As part of its efforts to explore wireless opportunities, Showtime has introduced a new “mobile store” at its Sho.com Web site, where viewers can buy ringtones and cast photos for the popular show “The L Word.” The mobile store is part of a larger wireless effort at Showtime that has included text messaging, chats and polling. The network plans to introduce additional wireless content for other Showtime originals this spring, including “Fat Actress” next month and “Queer as Folk” in April.
Hi-Def Rollouts on Tap for NAB

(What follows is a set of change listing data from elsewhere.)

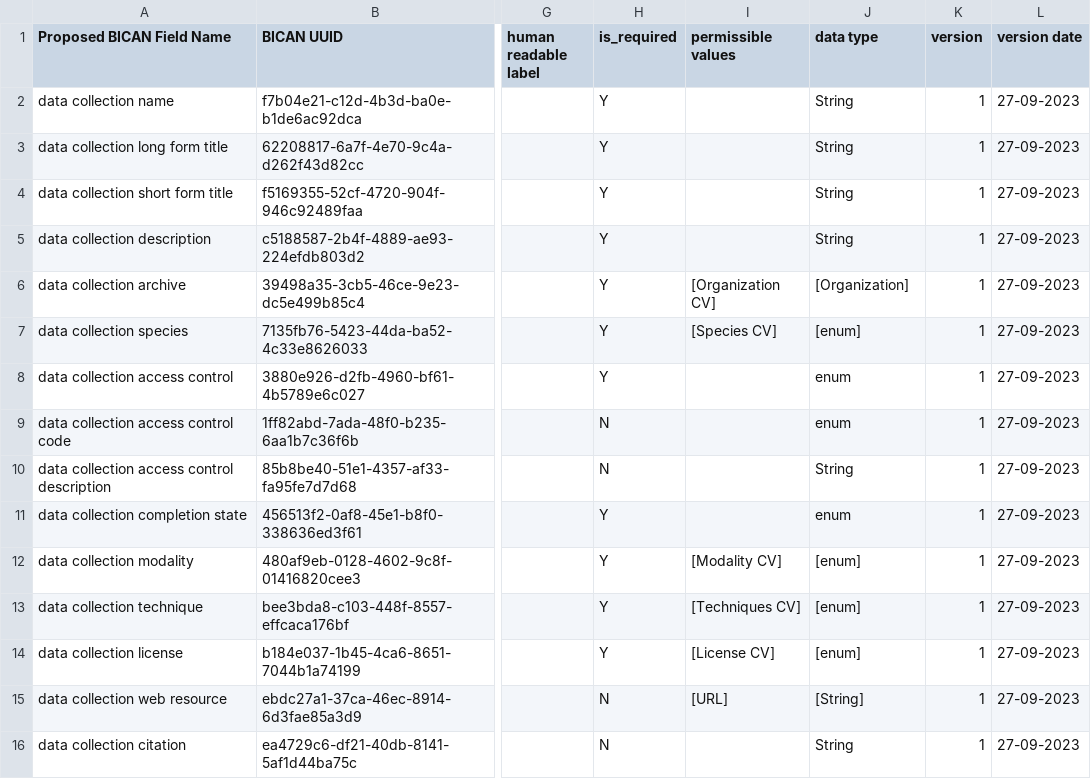
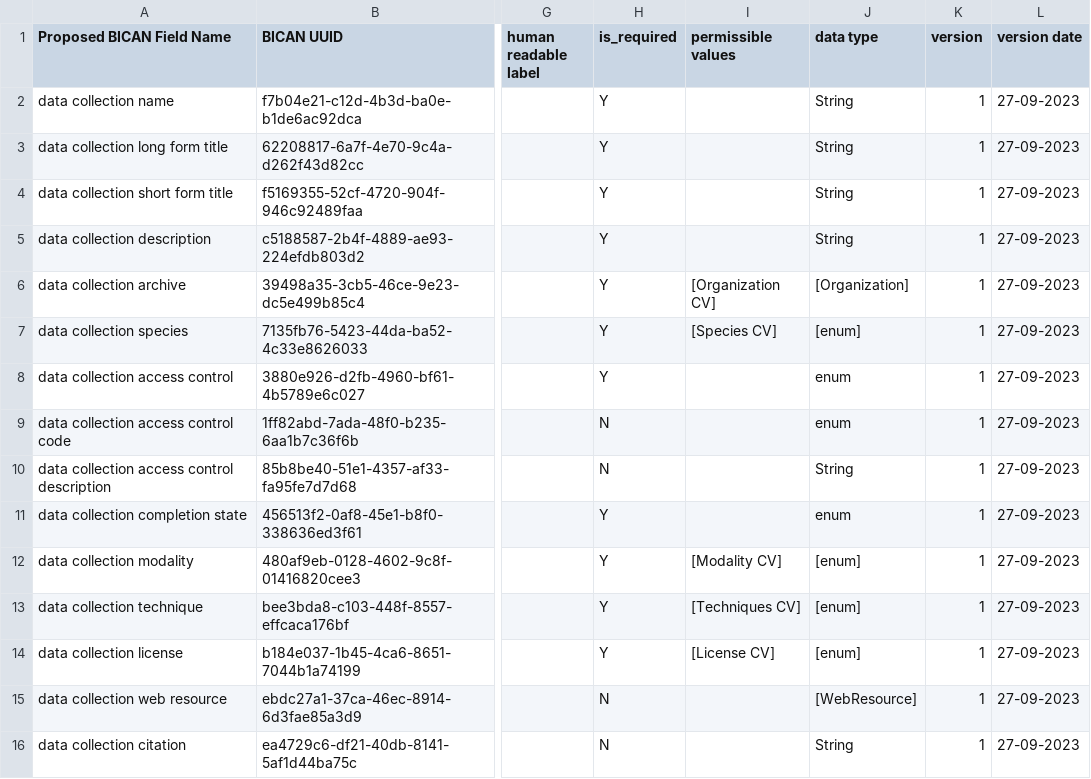
Before and after one commit to brain-bican/metadata-schemas, a CSV file: docs/schemas/project-registration-bican/DataCollection-metadata.csv, drawn as a sheet; only a part is shown, gaps mark what is left out; the diff names each change by its address in the sheet, - before the commit and + after, or states it on an @@ line.

```diff
--- a/docs/schemas/project-registration-bican/DataCollection-metadata.csv
+++ b/docs/schemas/project-registration-bican/DataCollection-metadata.csv
-I15 (permissible values): [URL]
+I15 (permissible values): (empty)
-J15 (data type): [String]
+J15 (data type): [WebResource]
```
Also changed, not shown: docs/schemas/project-registration-bican/Project-metadata.csv, docs/schemas/project-registration-bican/WebResource-metadata.csv.
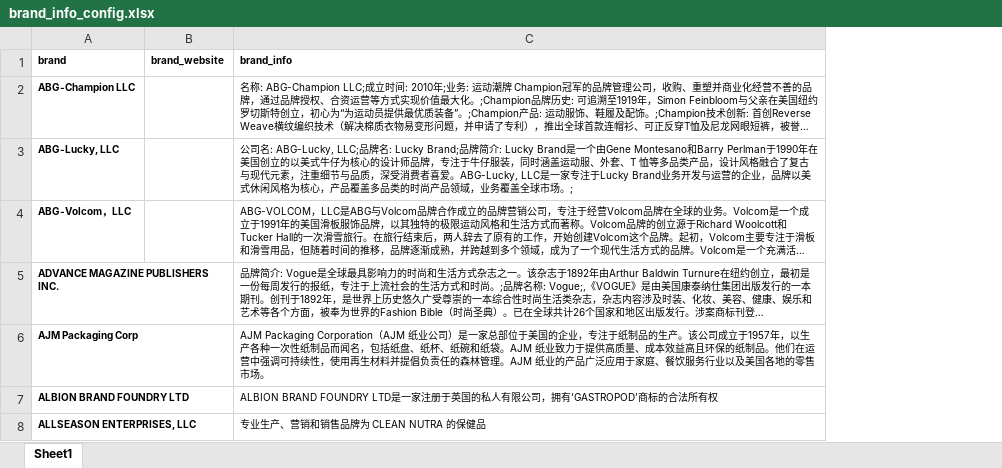
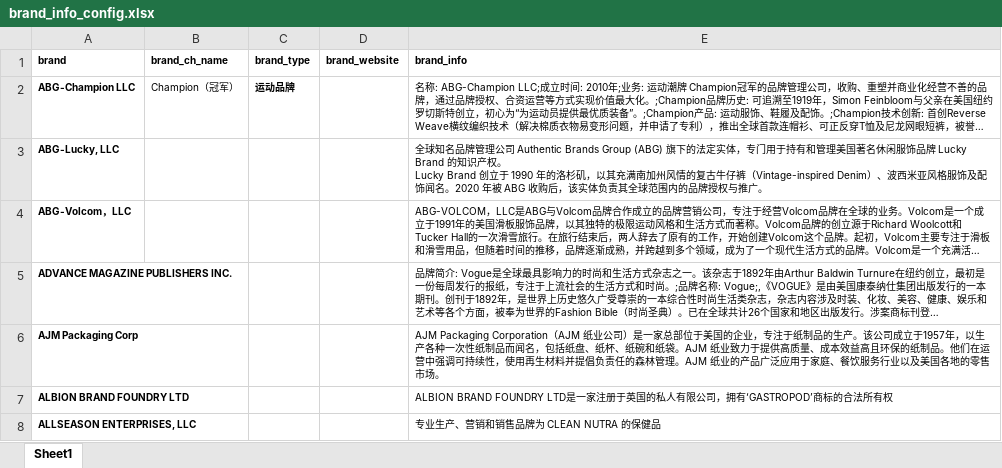
Before and after one commit to lautaroifantastic0101/SLBR-Visible-Watermark-Removal, an Excel workbook: config/brand_info_config.xlsx, sheet Sheet1, drawn as a sheet; only a part is shown; long unchanged cells end in …; values as stored, in another font and other column widths than the file's, no borders; addresses are those after the commit; ↵ is a line break in a cell; the diff covers the shown part only; the diff names each change by its address in the sheet, - before the commit and + after, or states it on an @@ line.

```diff
--- a/config/brand_info_config.xlsx (sheet Sheet1)
+++ b/config/brand_info_config.xlsx (sheet Sheet1)
+column B (brand_ch_name), row 2: Champion（冠军）
+column C (brand_type), row 2: 运动品牌
-E3 (brand_info): 公司名: ABG-Lucky, LLC;品牌名: Lucky Brand;品牌简介: Lucky Brand是一个由Gene Montesano和Barry Perlman于1990年在美国创立的以美式牛仔为核心的设计师品牌，专注于牛仔服装，同时涵盖运动服、外套、T 恤等多品类产品，设计风格融合了复古与现代元素，注重细节与品质，深受消费者喜爱。ABG-Lucky, LLC是一家专注于Lucky Brand业务开发与运营的企业，品牌以美式休闲风格为核心，产品覆盖多品类的时尚产品领域，业务覆盖全球市场。;
+E3 (brand_info): 全球知名品牌管理公司 Authentic Brands Group (ABG) 旗下的法定实体，专门用于持有和管理美国著名休闲服饰品牌 Lucky Brand 的知识产权。 ↵ Lucky Brand 创立于 1990 年的洛杉矶，以其充满南加州风情的复古牛仔裤（Vintage-inspired Denim）、波西米亚风格服饰及配饰闻名。2020 年被 ABG 收购后，该实体负责其全球范围内的品牌授权与推广。
```
Also changed, not shown: 1 added row, 2 removed rows and 5 edited cells elsewhere in this sheet, 1 other file.
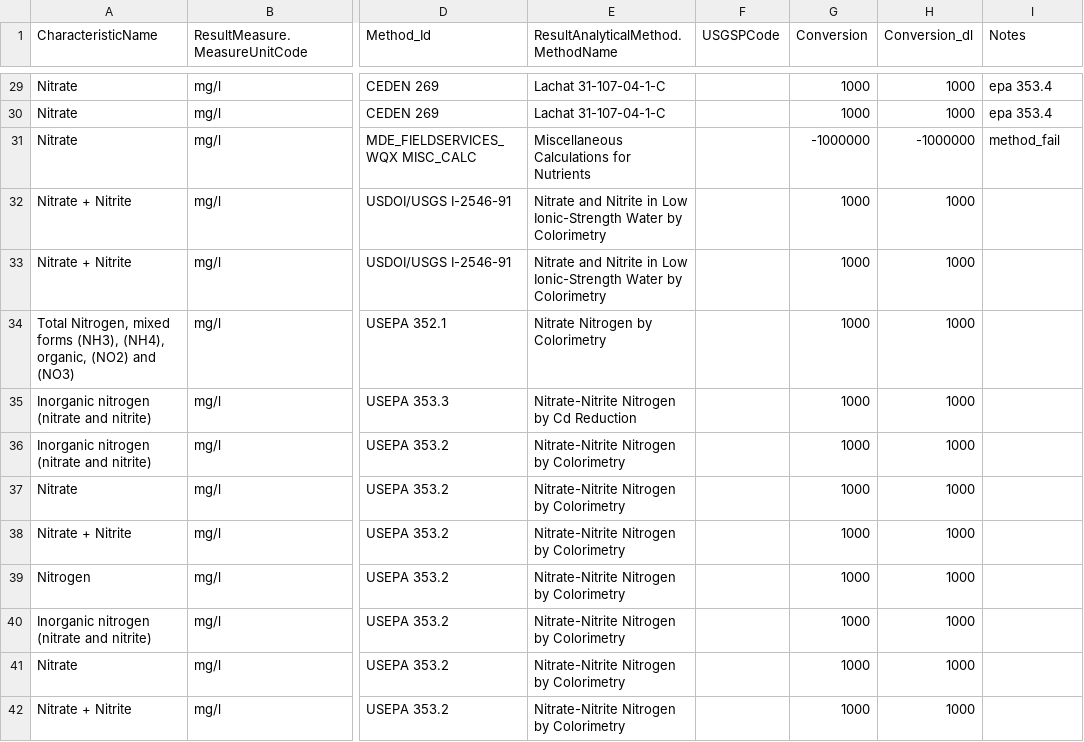
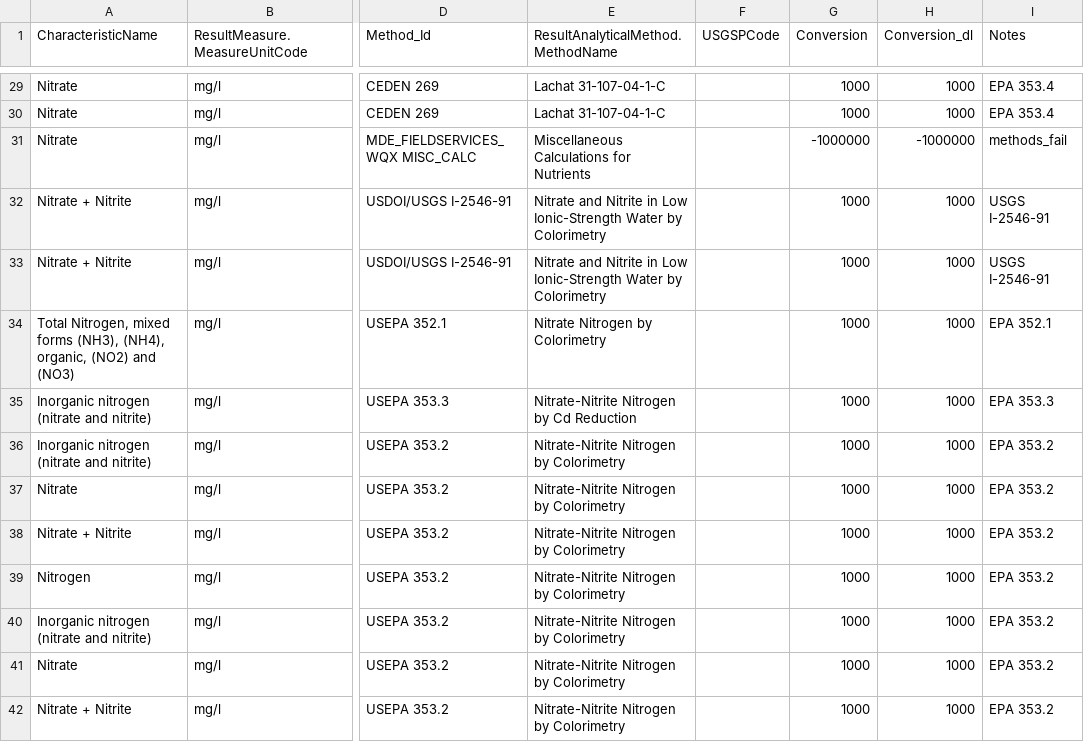
Before and after one commit to cont-limno/lagos_database, a CSV file: conversion_files/NO3_Methods_Conversion.csv, drawn as a sheet; only a part is shown, gaps mark what is left out; the diff covers the shown part only; the diff names each change by its address in the sheet, - before the commit and + after, or states it on an @@ line.

Commit message:
Update NO3_Methods_Conversion.csv
Tidied notes and consistency

```diff
--- a/conversion_files/NO3_Methods_Conversion.csv
+++ b/conversion_files/NO3_Methods_Conversion.csv
-I29:I30 (Notes): epa 353.4
+I29:I30 (Notes): EPA 353.4
-I31 (Notes): method_fail
+I31 (Notes): methods_fail
-I32:I33 (Notes): (empty)
+I32:I33 (Notes): USGS I-2546-91
-I34 (Notes): (empty)
+I34 (Notes): EPA 352.1
-I35 (Notes): (empty)
+I35 (Notes): EPA 353.3
-I36:I42 (Notes): (empty)
+I36:I42 (Notes): EPA 353.2
```
Also changed, not shown: 173 edited cells elsewhere in this file.
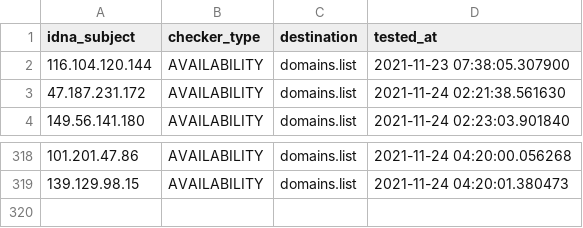
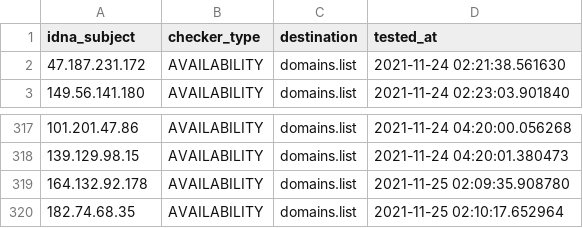
Before and after one commit to Ultimate-Hosts-Blacklist/SSH_attackers_probers, a CSV file: .pyfunceble/inactive.csv, drawn as a sheet; only a part is shown, gaps mark what is left out; removed rows and columns are numbered as before the commit, all else as after; the diff names each change by its address in the sheet, - before the commit and + after, or states it on an @@ line.

```diff
--- a/.pyfunceble/inactive.csv
+++ b/.pyfunceble/inactive.csv
-row 2: 116.104.120.144 | AVAILABILITY | domains.list | 2021-11-23 07:38:05.307900
+row 319: 164.132.92.178 | AVAILABILITY | domains.list | 2021-11-25 02:09:35.908780
+row 320: 182.74.68.35 | AVAILABILITY | domains.list | 2021-11-25 02:10:17.652964
```
Also changed, not shown: 13 other files.
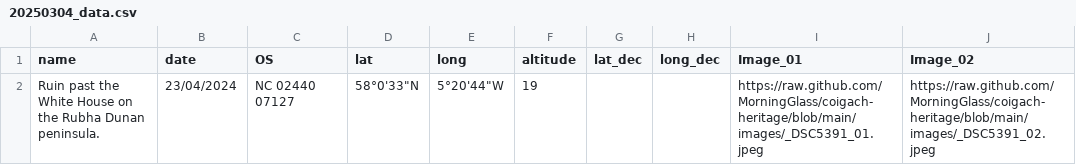
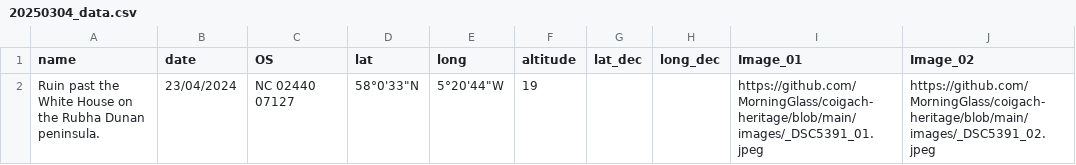
Before and after one commit to MorningGlass/coigach-heritage, a CSV file: 20250304_data.csv, drawn as a sheet.

```diff
--- a/20250304_data.csv
+++ b/20250304_data.csv
@@ -1,2 +1,2 @@
 name,date,OS,lat,long,altitude,lat_dec,long_dec,Image_01,Image_02
-Ruin past the White House on the Rubha Dunan peninsula.,23/04/2024,NC 02440 07127,"58°0'33""N","5°20'44""W",19,,,https://raw.github.com/MorningGlass/coigach-heritage/blob/main/images/_DSC5391_01.jpeg,https://raw.github.com/MorningGlass/coigach-heritage/blob/main/images/_DSC5391_02.jpeg
+Ruin past the White House on the Rubha Dunan peninsula.,23/04/2024,NC 02440 07127,"58°0'33""N","5°20'44""W",19,,,https://github.com/MorningGlass/coigach-heritage/blob/main/images/_DSC5391_01.jpeg,https://github.com/MorningGlass/coigach-heritage/blob/main/images/_DSC5391_02.jpeg
```
Also changed, not shown: 2 other files.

Visitors to the National Association of Broadcasters convention in Las Vegas in mid-April can expect to see from leading broadcast manufacturers new product introductions that embrace high definition. Thomson has seen an increase in the use of its Grass Valley HD technology, concurrent with the increase in HD programming across cable and broadcast outlets. Thomson plans to introduce at the show a new single-format HD camera, the LDK 4000, for local stations and small production studios. The camera starts at $58,900, compared with $91,800 for Thomson’s high-end camera.
Vizrt plans to showcase a number of HD-ready graphics products, including an HD version of its character generator and a localized version of its weather software that allows for HD production. Server maker Omneon said it will introduce a new server system that lets broadcasters play back content simultaneously in high definition and standard definition. Pinnacle Systems plans to launch HD versions of its popular standard-definition products, such as its character generators.
Also on display will be new automation options for broadcasters. OmniBus Systems will introduce an upgraded version of its OPUS suite of content-management products that includes new automation products for transmission, device access and operation, and facilities operations.
Thomson said it will introduce a new system called Ignite that links the newsroom, control room and next-generation automation software used at TV stations. The system will let stations produce and air live news and entertainment using only one or two operators, Thomson said. It is also designed to help stations share content on the Internet.
Finally, broadcast equipment provider heavyweight Harris Corp. plans to demonstrate a solution for mobile content that will allow broadcasters to create content, move it through the production chain and deliver it to mobile devices, as broadcasters start to move into the world of delivering content to cellphones.